In other words, the flick morphs easily and enjoyably into a Jurassic Park clone, complete with more references to that Spielberg blockbuster than you could point a tired cliche at. Down to the rippling liquid, here morphed into rippling body fat. Yes, truly we are taking about the most brilliant of homages and pastiches.

It's actually a natural fit, connecting it to Jurassic Park, which is still a worthy flick in my estimation. The theme of hubris in each complements the storylines of either story nicely. Jurassic Park might have had awesome dinosaurs chomping on people, but its point mostly was that Man playing God by bringing back extinct species using the magic of DNA Science! is a bad idea, because no group of people is ever going to be able to factor in every single type of variable, and thus life or Nature Will Always Find a Way to break out of whatever confines someone imposes.

Break out and Kill a Heap of People, that is.

Cloudy is kiddie fare, of course, so they're not going to have scores and scores of people dying. Yet, in the person of its Steve Jobsian villain, a genius whose contempt for non-geniuses means he values no life other than his own, and Flint's susceptibility to Chester's arguments (and hypnotic vests), we see the theme of people putting Science over other people, and over other animals. And it's a bad thing, I think?

On the other hand, maybe I'm reading all of this wrong. Maybe, really, these flicks were secretly funded by Monsanto, who is using it to stealth-market the acceptability and desirability of unholy plant/animal/junk food organisms.

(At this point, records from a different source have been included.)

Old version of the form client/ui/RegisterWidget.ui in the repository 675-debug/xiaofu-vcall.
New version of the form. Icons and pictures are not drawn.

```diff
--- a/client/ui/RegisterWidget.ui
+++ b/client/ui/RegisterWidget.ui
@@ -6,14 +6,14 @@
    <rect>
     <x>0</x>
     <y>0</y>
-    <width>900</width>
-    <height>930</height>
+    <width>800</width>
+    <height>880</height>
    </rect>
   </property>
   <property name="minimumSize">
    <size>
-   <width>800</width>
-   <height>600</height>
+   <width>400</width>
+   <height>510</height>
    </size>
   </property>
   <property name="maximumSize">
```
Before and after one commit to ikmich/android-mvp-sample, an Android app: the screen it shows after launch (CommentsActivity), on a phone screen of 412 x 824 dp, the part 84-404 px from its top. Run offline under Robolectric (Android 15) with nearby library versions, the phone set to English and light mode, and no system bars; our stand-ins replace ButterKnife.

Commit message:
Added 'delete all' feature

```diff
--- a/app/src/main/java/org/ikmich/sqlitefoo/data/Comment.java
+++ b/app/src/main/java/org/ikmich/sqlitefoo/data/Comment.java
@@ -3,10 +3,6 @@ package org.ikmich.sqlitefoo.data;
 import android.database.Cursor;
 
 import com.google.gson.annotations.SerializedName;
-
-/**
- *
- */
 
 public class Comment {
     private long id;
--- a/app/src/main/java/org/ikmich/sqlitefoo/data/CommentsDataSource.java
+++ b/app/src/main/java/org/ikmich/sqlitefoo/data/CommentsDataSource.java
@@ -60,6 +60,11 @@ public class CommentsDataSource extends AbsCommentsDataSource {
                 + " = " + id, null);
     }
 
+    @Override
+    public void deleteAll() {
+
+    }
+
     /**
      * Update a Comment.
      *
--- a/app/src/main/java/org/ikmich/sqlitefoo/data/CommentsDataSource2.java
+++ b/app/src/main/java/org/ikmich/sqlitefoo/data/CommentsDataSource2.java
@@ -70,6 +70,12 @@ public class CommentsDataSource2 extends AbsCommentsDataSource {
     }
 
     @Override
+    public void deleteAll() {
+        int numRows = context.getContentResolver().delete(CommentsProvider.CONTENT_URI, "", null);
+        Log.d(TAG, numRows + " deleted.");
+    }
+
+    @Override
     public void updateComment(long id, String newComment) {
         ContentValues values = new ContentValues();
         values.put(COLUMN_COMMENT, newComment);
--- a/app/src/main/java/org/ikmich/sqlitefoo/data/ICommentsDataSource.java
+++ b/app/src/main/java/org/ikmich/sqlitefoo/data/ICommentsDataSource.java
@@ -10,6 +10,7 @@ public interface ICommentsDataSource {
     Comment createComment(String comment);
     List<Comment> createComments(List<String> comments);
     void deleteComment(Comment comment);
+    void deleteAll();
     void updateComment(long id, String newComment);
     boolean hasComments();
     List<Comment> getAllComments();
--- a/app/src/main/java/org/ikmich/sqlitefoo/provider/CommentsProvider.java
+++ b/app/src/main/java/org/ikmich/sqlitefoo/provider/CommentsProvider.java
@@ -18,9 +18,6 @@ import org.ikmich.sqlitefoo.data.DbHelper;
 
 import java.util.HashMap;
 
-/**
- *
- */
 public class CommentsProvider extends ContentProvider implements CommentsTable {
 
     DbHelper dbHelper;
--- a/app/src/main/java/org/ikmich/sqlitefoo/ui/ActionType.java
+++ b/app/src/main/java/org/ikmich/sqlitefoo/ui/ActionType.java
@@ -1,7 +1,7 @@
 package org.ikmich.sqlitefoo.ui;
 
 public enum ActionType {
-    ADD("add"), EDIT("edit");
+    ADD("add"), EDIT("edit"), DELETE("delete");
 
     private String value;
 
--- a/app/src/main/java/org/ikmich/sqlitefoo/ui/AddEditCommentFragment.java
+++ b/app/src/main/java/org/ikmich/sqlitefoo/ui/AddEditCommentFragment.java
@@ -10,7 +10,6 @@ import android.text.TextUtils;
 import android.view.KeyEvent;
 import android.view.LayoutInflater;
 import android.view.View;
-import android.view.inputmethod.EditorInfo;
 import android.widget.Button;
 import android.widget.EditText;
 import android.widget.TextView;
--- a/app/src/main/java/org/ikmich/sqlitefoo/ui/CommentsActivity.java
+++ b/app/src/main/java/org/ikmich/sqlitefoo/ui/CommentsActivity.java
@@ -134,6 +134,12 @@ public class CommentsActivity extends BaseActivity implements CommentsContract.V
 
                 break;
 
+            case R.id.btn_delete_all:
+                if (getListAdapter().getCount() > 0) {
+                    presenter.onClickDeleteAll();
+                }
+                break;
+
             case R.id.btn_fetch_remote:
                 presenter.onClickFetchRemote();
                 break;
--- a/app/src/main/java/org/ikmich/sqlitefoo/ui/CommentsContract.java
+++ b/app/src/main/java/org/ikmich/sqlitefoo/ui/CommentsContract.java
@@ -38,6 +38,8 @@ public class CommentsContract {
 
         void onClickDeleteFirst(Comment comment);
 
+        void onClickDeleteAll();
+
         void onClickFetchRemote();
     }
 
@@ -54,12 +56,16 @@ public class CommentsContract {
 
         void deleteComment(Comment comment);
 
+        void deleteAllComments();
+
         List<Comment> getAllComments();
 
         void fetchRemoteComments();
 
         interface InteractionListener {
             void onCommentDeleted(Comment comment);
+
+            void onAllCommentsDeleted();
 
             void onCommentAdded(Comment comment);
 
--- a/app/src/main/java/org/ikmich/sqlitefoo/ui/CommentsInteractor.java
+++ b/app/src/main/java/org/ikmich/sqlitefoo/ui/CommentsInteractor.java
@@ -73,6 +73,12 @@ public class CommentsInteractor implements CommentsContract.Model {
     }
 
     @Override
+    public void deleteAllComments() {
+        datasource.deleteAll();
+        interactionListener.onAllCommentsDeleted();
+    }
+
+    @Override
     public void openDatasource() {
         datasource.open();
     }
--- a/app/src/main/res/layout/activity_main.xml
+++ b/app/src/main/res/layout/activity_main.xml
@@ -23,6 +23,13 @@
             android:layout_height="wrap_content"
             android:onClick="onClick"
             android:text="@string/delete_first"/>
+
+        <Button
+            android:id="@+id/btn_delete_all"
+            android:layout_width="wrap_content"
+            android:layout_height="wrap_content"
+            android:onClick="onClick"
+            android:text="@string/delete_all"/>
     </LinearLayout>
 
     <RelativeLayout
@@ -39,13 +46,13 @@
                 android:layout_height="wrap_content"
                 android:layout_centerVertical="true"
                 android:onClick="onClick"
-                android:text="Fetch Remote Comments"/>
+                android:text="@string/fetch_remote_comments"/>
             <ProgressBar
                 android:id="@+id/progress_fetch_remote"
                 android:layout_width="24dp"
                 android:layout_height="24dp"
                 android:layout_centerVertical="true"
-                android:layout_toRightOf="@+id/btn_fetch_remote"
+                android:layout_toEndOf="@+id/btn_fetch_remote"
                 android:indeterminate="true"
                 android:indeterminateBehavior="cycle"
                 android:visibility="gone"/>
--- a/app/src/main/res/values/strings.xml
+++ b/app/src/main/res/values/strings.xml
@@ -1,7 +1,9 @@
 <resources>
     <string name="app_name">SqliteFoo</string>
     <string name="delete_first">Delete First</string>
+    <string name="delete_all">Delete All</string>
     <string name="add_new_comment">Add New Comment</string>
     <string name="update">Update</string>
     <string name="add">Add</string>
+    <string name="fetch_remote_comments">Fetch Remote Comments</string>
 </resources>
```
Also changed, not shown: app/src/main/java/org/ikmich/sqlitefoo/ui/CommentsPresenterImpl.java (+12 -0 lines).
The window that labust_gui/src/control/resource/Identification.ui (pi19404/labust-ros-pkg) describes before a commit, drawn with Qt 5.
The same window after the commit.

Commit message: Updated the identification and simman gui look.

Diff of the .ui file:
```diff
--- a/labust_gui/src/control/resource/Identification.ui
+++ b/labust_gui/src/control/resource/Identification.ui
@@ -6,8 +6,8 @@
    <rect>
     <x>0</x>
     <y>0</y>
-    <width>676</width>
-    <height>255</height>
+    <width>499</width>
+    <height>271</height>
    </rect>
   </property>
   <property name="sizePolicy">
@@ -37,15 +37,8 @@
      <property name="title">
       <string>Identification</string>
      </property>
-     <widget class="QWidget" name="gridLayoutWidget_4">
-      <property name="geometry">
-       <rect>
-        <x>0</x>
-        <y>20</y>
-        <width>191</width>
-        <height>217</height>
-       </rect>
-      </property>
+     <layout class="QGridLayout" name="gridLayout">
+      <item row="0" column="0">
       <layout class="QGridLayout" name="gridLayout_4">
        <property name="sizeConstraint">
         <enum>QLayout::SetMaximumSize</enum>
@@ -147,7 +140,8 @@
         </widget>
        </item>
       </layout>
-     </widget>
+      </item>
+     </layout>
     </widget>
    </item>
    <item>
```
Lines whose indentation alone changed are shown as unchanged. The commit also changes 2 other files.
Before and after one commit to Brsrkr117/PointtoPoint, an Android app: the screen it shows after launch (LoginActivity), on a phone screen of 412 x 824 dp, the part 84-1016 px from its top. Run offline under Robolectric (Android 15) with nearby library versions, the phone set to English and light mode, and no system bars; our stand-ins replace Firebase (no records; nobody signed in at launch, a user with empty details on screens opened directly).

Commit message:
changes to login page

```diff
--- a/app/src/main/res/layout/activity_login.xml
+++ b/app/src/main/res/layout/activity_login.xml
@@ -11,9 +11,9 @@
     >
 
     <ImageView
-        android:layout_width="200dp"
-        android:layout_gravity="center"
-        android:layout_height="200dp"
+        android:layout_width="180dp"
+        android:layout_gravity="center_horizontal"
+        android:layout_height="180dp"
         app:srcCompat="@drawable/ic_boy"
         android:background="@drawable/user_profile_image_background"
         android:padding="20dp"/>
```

Think about it. At first the prospect of these new 'lives' making it to the mainland is thought to be the equivalent of opening the gates for the barbarian/zombie hordes. As the flick goes on, they are shown to have life, actual life, and feelings and such, and to be worthy of as much respect as any other organism, no longer how long its genus or species has been around. Next thing you know, they'll be selling us Shrimpanzees and Melonphants at our local green grocers.

Wait, are they then going to make the argument that vegetarianism is the next step of all this? Is that the third flick, where all food has feelings, and we have to eat our own shadows to get by? How's Monsanto going to make money off of shadows? I'm sure they'll find a way.

Maybe I'm reading too much into a flick whose purpose is to entertain kids for 90 minutes with the images of briskly animated junk food. It mostly does that, and it doesn't otherwise make parents (or at least this parent) want to gouge out their own eyes in desperation.

It's not Pixar quality, but, hell, Pixar isn't Pixar quality at the moment either.

7 times in truth it's probably no less realistic than Jeff Goldblum not getting eaten by a dinosaur despite multiple opportunities in 2 Jurassic Park flicks out of 10

“It's enough to make a grown man cry. But not this man! Get back in there, tear!” – Mr T, we hardly knew ye, - Cloudy With a Chance of Meatballs 2